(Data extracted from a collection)
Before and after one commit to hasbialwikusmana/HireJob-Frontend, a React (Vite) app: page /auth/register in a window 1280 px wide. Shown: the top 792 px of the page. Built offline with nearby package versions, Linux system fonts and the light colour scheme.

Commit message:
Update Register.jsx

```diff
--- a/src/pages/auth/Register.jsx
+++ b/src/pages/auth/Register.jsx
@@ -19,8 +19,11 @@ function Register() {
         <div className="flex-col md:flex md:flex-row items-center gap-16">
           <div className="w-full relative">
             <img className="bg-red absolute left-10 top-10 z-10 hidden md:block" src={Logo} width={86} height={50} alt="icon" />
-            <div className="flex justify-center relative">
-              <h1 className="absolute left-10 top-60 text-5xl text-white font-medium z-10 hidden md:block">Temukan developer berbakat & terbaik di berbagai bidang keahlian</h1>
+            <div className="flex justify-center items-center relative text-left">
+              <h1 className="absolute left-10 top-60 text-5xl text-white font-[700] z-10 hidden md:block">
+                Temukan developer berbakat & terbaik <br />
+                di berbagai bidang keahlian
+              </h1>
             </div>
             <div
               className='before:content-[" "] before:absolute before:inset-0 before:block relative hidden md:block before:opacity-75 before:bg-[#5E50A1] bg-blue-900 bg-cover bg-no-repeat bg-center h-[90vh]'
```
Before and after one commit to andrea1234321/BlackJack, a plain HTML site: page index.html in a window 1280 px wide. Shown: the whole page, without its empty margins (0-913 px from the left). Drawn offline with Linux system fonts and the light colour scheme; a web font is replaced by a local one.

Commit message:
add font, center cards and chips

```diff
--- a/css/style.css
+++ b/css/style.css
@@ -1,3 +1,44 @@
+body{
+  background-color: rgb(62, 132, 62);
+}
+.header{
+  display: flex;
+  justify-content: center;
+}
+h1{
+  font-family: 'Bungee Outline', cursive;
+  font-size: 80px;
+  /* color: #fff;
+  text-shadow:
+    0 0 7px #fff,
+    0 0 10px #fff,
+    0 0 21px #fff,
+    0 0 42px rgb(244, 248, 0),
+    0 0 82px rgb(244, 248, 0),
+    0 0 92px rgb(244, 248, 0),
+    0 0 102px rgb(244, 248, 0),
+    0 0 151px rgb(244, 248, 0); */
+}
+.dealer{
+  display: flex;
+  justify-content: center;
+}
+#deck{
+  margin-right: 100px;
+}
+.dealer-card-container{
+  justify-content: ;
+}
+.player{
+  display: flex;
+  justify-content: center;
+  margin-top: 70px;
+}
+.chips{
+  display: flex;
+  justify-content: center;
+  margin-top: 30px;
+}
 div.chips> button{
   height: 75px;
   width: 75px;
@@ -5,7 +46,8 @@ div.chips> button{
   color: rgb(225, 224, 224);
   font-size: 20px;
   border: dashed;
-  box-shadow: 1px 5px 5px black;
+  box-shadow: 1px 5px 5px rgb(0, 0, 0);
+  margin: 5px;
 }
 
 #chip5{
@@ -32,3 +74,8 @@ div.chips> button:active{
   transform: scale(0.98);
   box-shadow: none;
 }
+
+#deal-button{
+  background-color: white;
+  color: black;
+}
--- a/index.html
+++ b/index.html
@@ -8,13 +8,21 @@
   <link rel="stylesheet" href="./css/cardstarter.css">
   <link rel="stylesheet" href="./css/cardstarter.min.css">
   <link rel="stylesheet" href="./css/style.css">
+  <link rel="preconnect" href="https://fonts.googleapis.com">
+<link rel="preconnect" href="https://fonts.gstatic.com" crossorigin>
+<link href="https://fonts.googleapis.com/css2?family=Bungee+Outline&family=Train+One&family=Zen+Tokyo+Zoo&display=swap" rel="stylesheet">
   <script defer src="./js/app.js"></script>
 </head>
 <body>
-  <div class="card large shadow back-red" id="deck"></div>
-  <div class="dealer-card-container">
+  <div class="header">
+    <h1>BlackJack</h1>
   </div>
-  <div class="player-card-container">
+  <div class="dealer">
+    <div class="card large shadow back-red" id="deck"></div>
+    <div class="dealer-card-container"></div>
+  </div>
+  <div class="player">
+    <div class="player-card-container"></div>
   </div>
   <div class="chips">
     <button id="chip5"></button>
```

WORK REQUEST: Give the count of lines in the records that contain "link", and no other text.

RESPONSE AREA: 6